'''
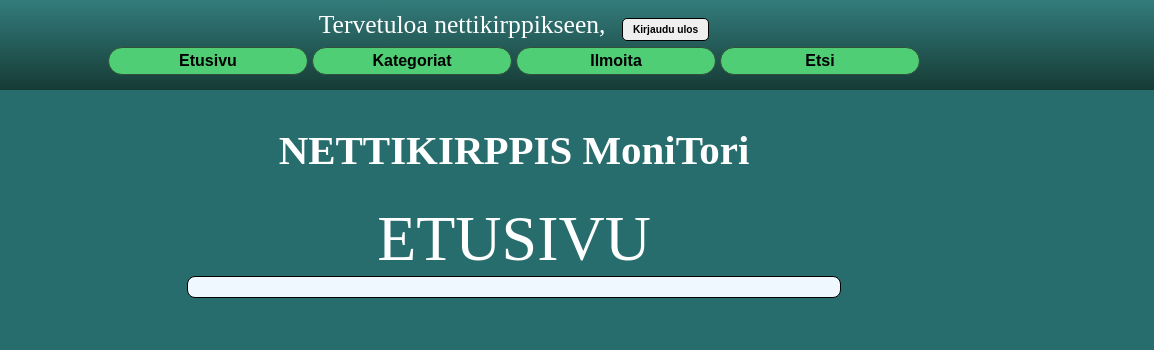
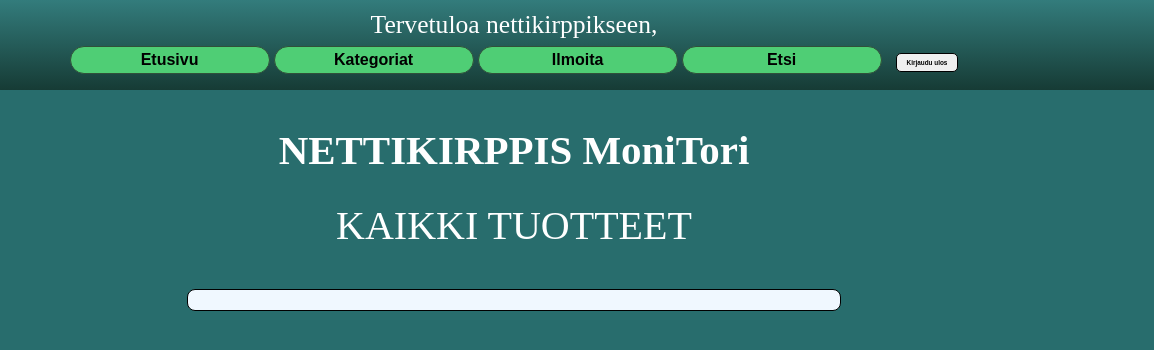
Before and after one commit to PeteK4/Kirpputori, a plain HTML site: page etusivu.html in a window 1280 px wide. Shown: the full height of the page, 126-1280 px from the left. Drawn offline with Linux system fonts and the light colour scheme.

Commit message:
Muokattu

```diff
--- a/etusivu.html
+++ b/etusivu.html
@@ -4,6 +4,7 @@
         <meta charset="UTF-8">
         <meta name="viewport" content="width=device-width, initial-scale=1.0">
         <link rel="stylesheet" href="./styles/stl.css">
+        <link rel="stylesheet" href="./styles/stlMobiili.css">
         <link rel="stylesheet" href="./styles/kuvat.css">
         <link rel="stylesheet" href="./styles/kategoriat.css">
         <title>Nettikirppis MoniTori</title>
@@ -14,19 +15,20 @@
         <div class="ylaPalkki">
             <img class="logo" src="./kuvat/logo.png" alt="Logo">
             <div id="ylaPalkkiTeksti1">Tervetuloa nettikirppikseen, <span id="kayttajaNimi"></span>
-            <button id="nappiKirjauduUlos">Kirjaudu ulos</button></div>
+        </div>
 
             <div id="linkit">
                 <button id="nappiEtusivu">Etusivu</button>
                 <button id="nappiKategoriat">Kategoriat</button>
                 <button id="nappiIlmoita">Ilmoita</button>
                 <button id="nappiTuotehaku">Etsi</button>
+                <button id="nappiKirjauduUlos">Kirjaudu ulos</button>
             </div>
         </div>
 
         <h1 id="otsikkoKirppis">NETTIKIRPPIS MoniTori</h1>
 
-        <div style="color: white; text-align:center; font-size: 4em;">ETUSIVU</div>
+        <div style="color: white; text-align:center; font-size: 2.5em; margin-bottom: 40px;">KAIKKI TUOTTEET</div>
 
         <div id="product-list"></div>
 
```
'''
'''
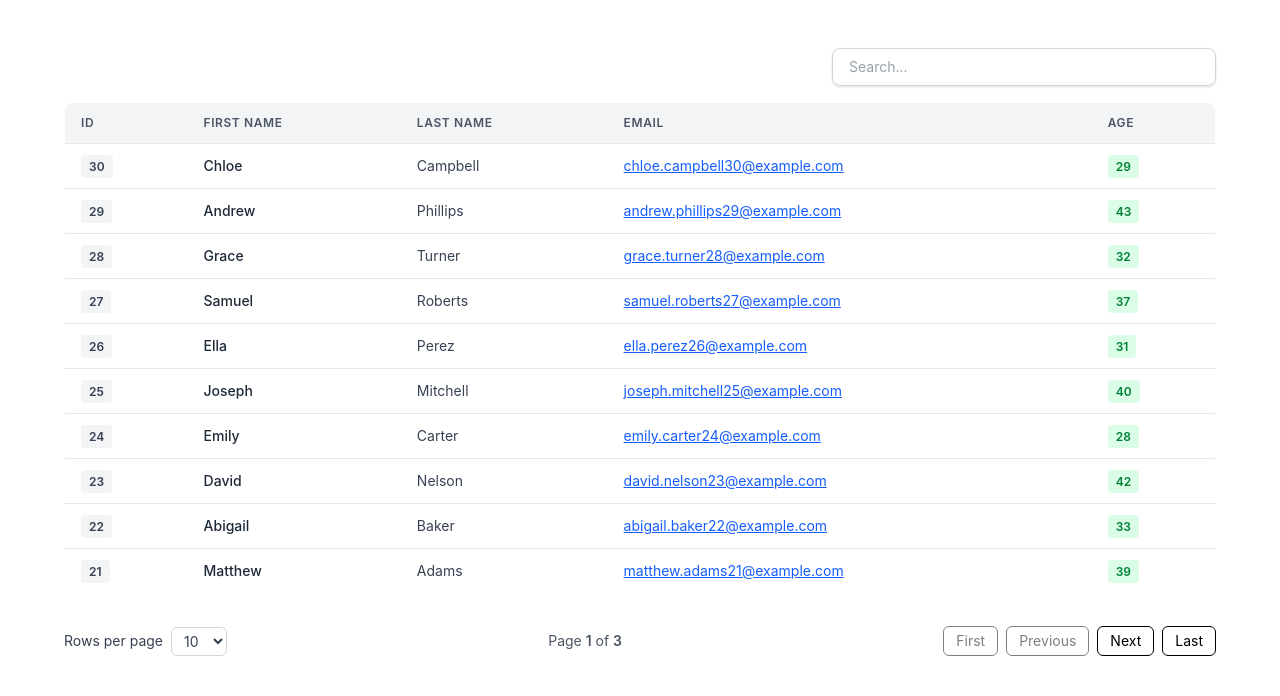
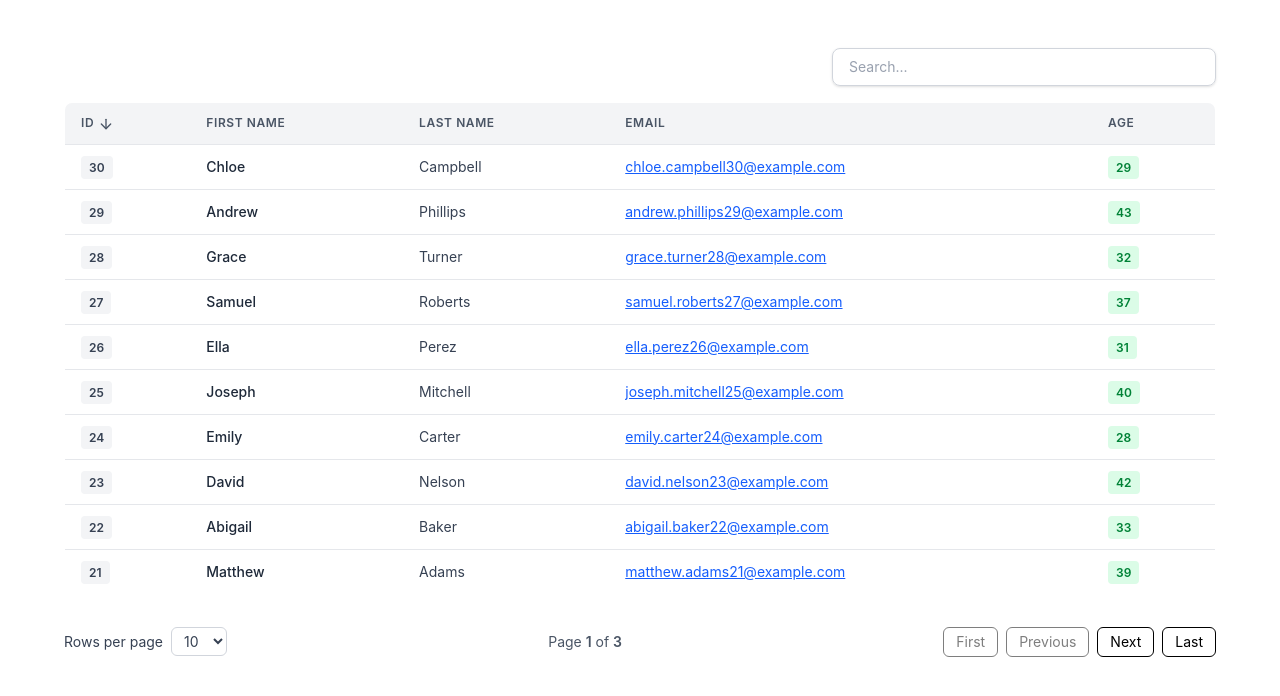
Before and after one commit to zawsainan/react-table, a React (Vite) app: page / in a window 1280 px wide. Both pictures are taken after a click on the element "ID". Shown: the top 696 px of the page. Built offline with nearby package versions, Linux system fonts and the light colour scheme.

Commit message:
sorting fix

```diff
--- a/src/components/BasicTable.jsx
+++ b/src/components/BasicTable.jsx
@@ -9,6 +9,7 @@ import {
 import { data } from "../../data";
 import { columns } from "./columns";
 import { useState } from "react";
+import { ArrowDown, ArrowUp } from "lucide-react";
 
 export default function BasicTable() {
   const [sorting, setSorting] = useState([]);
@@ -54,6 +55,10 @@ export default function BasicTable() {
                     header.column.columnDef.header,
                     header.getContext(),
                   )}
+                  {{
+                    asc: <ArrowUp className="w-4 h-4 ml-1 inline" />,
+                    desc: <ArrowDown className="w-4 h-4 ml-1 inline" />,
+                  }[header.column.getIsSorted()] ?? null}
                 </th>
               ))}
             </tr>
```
'''
▶ **TASK STATEMENT**
Every line of the material that holds the word "html" must be found and copied.

▶ **ANSWER SPACE**
Before and after one commit to PeteK4/Kirpputori, a plain HTML site: page etusivu.html in a window 1280 px wide. Shown: the full height of the page, 126-1280 px from the left. Drawn offline with Linux system fonts and the light colour scheme.
--- a/etusivu.html
+++ b/etusivu.html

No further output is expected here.